Graduated from U. of Wisconsin-Madison after the then usual 4 years in 1970. I considered dropping out in my freshman year to see if I could have more fun pursuing a writing career. (I was making a little money being a part-time campus reporter for the Milwaukee Journal.) However, I didn’t want to give up my student deferment. I went to see a "draft" lawyer who advised getting a zillion x-rays in the hopes of being able to come up with some abnormality that would support a 4-F. However, I was a biology major and the idea of getting a huge dose of x-rays seemed unhealthy.

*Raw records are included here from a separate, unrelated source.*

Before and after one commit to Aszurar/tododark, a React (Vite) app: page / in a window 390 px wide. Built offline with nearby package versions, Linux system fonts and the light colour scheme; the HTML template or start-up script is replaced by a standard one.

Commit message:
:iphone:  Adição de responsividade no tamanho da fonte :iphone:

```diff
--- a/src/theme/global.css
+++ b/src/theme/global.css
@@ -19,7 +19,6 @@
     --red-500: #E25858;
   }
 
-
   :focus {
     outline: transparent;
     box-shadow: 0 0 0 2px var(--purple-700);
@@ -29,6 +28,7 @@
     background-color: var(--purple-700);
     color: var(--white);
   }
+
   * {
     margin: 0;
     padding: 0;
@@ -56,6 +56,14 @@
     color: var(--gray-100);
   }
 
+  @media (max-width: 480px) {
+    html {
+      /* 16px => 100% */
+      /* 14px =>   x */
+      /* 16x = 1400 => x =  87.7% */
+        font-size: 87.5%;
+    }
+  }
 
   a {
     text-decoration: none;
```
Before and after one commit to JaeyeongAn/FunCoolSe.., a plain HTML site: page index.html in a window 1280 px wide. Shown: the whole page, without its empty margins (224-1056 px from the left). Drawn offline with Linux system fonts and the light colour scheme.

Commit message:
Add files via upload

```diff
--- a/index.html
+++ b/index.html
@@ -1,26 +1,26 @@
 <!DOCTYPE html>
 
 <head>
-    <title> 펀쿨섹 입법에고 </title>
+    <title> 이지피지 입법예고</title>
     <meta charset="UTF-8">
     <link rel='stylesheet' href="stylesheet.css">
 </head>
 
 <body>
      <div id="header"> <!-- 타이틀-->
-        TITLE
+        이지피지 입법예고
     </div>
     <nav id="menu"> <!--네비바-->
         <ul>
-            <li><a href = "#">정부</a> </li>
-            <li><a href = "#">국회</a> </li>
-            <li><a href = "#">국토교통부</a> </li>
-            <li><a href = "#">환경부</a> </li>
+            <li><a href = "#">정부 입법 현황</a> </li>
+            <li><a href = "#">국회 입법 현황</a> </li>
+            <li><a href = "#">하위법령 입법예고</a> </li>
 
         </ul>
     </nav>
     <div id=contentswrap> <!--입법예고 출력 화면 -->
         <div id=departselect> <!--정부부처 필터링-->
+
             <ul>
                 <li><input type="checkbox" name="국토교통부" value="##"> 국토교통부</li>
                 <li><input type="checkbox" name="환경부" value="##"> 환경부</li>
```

  On the evening of the first draft lottery I went to the office of the student newspaper, the Daily Cardinal. I forget whether the numbers came over a tv or over a teletype. As I recall the first birthdate called would be No. 1 and would be sure to be drafted. I was delighted when my number came up around 250 which indicated I wouldn’t be drafted. It was a huge relief.
  My dad gave up a job deferment to volunteer for WWII, but he saw the Vietnam War from the beginning as a foolish war and correctly understood that the national interests of the various communist countries would trump the idea of international communism. Thus I had plenty of family support for not wanting that free trip to Vietnam.
  I also recall that in those days it took powerful connections to get into the National Guard which sat out the Vietnam War. I wonder how many young people today realize that President Bush chose to avoid the Vietnam War and probably had his dad pull some strings to get him into the National Guard.